Pollens

pollen

Seasonal allergic rhinitis often referred to as ‘hay fever,” affects more than 35 million people in the U.S. These seasonal allergies are caused by allergens. Airborne pollens and mold spores are outdoor allergens that commonly trigger symptoms during the spring and fall. Allergy testing is required to specifically diagnose these allergens.

Pollens are the tiny, egg-shaped male cells of flowering plants. These microscopic, powdery granules are necessary for plant fertilization. Pollens from plants with bright flowers, such as roses, usually do not trigger allergies because bees and other insects carry these from plant to plant. On the other hand, many trees, grasses and low-growing weeds have small, light, dry pollens that are dissemi¬nated by winds. These are the pollens that trigger allergy symptoms.

Each plant has a period of pollination; however weather conditions can affect the amount of pollen in the air at any given time. Generally, in southern California the pollen season lasts from mid January through October. Trees pollinate earliest, from late January through mid April. Grasses follow next in the cycle, beginning pollination in mid-April and continuing until August. Weeds usually pollinate in late summer and early fall.
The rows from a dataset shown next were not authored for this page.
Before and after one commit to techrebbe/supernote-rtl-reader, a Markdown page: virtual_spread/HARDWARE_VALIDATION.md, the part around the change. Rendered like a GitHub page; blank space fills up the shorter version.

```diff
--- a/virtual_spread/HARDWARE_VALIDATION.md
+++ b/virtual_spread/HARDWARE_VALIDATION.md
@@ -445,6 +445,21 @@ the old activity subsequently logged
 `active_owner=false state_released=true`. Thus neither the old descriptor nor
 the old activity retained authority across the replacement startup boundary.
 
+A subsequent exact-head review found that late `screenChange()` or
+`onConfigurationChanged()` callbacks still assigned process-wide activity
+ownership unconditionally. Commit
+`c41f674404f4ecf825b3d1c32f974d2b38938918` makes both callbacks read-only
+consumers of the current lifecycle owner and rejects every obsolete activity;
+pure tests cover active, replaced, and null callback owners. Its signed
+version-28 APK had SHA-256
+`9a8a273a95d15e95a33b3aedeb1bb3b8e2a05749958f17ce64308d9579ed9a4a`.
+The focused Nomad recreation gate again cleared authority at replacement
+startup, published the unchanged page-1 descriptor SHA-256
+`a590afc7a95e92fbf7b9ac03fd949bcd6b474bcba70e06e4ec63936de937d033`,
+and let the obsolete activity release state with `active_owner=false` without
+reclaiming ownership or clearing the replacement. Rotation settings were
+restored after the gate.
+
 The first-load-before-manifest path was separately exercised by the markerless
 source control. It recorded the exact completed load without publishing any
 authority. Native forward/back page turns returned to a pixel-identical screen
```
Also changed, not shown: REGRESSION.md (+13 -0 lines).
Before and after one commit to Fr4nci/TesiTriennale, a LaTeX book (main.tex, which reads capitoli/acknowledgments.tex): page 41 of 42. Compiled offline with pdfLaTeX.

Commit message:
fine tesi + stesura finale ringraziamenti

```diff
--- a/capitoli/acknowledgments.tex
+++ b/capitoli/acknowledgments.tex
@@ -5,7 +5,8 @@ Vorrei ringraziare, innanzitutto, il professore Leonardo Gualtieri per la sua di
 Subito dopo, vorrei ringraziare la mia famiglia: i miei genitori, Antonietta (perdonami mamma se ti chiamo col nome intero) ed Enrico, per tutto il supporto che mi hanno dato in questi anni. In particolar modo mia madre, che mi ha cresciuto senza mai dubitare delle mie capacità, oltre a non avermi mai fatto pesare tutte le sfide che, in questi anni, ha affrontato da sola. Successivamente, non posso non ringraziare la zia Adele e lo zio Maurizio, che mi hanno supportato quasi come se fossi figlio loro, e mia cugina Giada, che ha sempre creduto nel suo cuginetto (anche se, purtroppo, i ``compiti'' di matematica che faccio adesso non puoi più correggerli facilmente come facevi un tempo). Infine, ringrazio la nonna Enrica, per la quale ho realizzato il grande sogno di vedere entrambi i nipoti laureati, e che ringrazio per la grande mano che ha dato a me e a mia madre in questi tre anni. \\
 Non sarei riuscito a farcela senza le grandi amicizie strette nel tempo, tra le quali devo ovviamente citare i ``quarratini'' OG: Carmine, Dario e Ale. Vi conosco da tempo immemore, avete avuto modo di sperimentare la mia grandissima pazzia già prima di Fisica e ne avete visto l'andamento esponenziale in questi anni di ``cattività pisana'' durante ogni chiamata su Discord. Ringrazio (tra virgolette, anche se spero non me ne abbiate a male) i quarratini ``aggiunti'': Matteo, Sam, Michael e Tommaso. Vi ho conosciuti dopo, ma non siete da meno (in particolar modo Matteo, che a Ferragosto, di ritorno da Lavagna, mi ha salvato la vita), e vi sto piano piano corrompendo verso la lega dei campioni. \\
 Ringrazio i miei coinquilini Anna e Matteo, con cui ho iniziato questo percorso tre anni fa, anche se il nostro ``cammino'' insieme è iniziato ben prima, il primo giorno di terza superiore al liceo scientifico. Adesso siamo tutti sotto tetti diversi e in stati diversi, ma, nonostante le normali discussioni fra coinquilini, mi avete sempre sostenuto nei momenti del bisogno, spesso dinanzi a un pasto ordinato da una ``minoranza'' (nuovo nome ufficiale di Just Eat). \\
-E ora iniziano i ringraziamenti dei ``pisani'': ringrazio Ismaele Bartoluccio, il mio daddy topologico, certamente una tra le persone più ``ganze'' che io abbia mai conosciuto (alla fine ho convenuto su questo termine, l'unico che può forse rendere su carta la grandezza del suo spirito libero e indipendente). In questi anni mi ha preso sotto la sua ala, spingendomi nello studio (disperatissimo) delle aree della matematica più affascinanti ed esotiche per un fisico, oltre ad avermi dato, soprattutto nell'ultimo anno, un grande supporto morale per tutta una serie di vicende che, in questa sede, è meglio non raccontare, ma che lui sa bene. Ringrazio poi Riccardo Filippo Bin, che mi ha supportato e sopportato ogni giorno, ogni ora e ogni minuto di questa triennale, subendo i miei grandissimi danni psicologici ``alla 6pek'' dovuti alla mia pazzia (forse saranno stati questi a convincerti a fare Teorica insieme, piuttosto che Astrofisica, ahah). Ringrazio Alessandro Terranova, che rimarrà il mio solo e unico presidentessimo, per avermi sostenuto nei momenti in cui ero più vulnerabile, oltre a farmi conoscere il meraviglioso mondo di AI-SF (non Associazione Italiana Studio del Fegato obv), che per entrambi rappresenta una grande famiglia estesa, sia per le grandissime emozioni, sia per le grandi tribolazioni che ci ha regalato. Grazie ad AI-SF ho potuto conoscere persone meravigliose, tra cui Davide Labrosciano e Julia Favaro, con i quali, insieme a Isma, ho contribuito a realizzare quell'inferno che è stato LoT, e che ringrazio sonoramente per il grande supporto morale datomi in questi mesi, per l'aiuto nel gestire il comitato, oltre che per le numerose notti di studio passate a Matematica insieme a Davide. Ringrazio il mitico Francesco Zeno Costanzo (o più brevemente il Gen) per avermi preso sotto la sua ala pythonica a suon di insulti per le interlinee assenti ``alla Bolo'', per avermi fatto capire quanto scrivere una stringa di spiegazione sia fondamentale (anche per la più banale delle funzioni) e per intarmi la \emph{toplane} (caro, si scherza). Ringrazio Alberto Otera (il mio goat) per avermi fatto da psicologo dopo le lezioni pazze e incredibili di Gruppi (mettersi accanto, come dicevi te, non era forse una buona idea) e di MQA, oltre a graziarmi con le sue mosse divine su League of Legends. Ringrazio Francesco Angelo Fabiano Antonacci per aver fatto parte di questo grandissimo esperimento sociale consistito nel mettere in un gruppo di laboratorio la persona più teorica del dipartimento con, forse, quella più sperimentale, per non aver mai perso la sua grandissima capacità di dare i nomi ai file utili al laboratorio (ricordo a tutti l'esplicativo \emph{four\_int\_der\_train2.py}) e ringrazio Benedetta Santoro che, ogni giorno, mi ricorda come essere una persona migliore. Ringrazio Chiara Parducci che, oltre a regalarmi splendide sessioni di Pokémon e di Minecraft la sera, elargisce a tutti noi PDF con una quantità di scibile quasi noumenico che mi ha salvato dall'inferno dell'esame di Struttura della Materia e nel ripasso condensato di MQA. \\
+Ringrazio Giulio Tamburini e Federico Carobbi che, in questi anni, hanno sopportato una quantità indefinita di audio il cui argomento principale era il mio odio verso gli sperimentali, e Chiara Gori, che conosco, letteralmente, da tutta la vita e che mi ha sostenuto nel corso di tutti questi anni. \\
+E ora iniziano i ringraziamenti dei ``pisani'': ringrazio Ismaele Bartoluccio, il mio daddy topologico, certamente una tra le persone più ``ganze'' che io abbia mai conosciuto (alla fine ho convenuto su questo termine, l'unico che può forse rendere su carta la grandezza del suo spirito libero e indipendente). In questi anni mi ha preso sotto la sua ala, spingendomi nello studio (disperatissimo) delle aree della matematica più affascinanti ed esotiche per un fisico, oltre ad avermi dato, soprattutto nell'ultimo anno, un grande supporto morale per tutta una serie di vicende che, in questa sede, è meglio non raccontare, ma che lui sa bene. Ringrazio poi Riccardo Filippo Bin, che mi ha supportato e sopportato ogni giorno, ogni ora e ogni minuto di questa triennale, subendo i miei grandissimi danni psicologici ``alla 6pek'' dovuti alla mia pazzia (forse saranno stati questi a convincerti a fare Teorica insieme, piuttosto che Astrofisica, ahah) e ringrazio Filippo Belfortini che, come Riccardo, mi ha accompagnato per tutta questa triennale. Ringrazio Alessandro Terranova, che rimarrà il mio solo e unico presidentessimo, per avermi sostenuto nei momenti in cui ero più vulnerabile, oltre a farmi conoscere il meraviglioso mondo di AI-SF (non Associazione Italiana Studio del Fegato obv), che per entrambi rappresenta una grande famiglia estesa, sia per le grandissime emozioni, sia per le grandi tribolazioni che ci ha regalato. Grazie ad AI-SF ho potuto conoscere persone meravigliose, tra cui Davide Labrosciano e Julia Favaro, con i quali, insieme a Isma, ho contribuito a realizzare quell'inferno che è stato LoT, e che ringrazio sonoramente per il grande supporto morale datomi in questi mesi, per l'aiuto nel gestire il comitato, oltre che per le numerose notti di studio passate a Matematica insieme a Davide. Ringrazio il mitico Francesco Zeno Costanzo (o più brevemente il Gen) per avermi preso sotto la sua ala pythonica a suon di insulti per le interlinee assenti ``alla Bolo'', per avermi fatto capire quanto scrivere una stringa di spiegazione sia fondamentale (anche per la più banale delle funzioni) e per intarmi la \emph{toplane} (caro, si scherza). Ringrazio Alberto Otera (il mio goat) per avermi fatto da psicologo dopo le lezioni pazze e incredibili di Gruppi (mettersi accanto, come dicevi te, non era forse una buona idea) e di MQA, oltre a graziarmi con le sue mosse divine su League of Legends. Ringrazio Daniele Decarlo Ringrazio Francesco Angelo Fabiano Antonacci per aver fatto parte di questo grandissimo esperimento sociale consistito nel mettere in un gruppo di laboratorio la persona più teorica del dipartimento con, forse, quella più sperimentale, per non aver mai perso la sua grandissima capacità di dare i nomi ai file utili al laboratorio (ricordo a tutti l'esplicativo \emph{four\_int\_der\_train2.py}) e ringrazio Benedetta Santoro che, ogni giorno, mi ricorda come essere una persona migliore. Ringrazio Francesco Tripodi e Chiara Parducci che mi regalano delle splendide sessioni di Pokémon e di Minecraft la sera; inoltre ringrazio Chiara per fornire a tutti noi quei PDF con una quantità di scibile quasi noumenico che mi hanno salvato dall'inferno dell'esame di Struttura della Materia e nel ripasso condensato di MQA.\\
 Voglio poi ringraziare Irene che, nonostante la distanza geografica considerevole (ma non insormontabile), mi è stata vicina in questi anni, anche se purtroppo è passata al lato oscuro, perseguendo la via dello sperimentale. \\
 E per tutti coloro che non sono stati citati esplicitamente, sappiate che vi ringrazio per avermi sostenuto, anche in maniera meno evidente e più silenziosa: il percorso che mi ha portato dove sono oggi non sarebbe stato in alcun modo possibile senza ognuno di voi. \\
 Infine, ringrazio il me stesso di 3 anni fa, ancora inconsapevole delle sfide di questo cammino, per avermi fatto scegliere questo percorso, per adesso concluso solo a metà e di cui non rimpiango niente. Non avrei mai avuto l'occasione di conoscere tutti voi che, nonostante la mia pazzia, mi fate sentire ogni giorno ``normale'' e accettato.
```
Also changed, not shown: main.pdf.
Weather can influence the symptoms, which are often minimal on rainy, cloudy or windless day, because pollen does not move about during these conditions. Hot, dry and windy weather disperse more pollen & mold causing increased symptoms.

tips-pollen

If you are allergic to plants in your area, you may believe that moving to another area of the country with different plants will help your symptoms. However many pollens especially grasses, and molds are common to most plant Zones in the United States. Many who move to a new region to escape their allergies find that they acquire allergies to new airborne allergens prevalent in their area within two to three years. Therefore, moving to another part of the country to escape allergies is often ultimately disappointing, and not recommended.

Pollen count measures the amount of airborne allergens present in the air. The National Allergy Bureau report pollens count and you can get your local count through 1-800-9-POLLEN.

Dos & Don’ts
  • Do keep windows closed at night to prevent pollens or molds from drifting into your home. Instead, if needed, use air conditioning, which cleans, cools, and dries the air.
  • Do minimize activity on dry windy days & early morning when pollen is usually emitted (between 5-10 am.)
  • Do keep your car windows closed when traveling.
  • Do shower and change clothes when coming in from outdoor activity.
  • Do try to stay indoors on windy days and when the pollen count or humidity is high.
  • Do take a vacation during the high pollen season to the beach or sea.
  • DON’T take more medication than recom¬mended in an attempt to lessen your symptoms.
  • DON’T mow lawns, rake leaves or be around freshly cut grass; stirs up pollens & molds.
  • DON’T hang sheets or clothing out to dry. Pollens and molds may collect in them.